And guess who practices it:

Again from Wikipedia: Pentecostals


The majority of Pentecostals believe in order to be saved, one must repent of sin, believe in Jesus as Savior, and accept His Lordship. Pentecostals also typically believe, like most other evangelicals, that the Bible has definitive authority in matters of faith. There are two large streams into which the majority of Pentecostal churches fall.

To the first group, speaking in tongues is the sign of the baptism of the Holy Spirit, but is not necessary for salvation. In these churches, the baptism of the Holy Spirit is viewed as a second work of grace in the believer's life, which occurs subsequent to the indwelling of the Holy Spirit, which occurs at the moment of salvation. This is reported to create a 'spiritual hierarchy' in the church which often resembles early forms of Gnosticism which the Apostle Paul described extensively in his epistles.

The second group emphasizes a salvation message based on Acts 2:38 which says that a person needs to repent and be baptized in the name of the Lord Jesus, and then receive the Holy Spirit. To these Pentecostals, receiving the Holy Spirit is necessary for salvation and is accompanied by speaking in tongues. In these denominations, it is widely assumed that a person who has not spoken in tongues (emphasis mine) is unsaved. Also, this group of churches teaches that the Trinitarian baptismal formula is invalid. Because these groups hold firmly to the doctrine of baptismal regeneration, a person who has been baptized with the Trinitarian formula according to Matthew 28:19 (in the name of the Father, and of the Son, and of the Holy Spirit) is unsaved.

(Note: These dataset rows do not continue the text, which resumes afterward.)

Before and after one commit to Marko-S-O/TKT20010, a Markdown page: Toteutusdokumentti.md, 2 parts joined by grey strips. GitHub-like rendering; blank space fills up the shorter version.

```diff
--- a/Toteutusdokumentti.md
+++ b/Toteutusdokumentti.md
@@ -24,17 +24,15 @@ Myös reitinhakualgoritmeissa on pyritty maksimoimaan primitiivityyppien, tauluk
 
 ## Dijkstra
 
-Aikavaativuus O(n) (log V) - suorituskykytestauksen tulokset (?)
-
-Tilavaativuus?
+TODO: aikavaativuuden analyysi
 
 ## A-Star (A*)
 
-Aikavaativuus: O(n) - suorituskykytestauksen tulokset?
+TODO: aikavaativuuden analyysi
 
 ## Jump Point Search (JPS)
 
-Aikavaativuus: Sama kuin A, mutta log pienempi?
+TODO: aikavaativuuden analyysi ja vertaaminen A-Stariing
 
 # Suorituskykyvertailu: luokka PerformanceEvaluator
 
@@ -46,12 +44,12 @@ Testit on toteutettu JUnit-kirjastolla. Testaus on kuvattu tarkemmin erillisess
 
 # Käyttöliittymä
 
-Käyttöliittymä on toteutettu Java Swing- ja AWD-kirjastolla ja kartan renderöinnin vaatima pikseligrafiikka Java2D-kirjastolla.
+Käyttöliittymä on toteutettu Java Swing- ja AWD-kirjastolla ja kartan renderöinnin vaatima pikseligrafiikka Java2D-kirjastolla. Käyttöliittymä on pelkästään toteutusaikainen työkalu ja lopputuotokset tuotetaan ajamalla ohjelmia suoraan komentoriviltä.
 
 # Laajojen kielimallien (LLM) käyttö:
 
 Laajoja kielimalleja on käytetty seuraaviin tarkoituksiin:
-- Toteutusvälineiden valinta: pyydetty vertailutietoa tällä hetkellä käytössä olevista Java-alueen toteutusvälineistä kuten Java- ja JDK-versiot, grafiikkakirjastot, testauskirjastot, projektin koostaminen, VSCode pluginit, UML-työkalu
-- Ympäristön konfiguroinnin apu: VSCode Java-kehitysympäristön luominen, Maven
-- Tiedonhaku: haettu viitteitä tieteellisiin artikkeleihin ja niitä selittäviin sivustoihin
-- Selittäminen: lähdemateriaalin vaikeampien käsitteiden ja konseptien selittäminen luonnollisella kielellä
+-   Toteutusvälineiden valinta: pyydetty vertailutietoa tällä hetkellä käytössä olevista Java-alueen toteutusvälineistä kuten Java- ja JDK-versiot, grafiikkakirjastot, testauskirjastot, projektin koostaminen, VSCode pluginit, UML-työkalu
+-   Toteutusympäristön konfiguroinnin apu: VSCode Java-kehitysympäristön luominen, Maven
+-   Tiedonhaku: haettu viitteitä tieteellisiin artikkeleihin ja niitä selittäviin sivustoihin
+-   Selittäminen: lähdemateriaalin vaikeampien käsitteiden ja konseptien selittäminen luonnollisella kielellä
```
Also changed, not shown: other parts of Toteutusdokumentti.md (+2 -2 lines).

Pentecostals have different views on the idea of what "tongues" actually means. Some believe tongues is a prayer language in which they themselves do not understand what they are saying. Others believe tongues is an actual language and the ability to speak the mysteries of God unto the unsaved using their language. In both views the ability to speak and the ability to interpret are separate gifts. One may be able to speak in a certain language but will lack the ability to interpret any other language they have not been gifted with the understanding to speak. Both generally believe there must be an interpreter present so the listeners will understand when a different language, or tongue, is spoken unto them.


Pentecostal services are usually very lively. They are characterized by spontaneous expressions of praise, either in the vernacular or in tongues. Pentecostal worshipers are also known for raising their hands in the orant style common in the early church. Some Pentecostal services have been known to run for hours in cases of particular excitement, which is viewed as the Holy Spirit "moving." Pentecostals have sometimes been labeled as "holy rollers" because of their lively worship style.

And we are to seriously consider such people for public office?

A Nice Mashup After a Crappy Day on the Hustings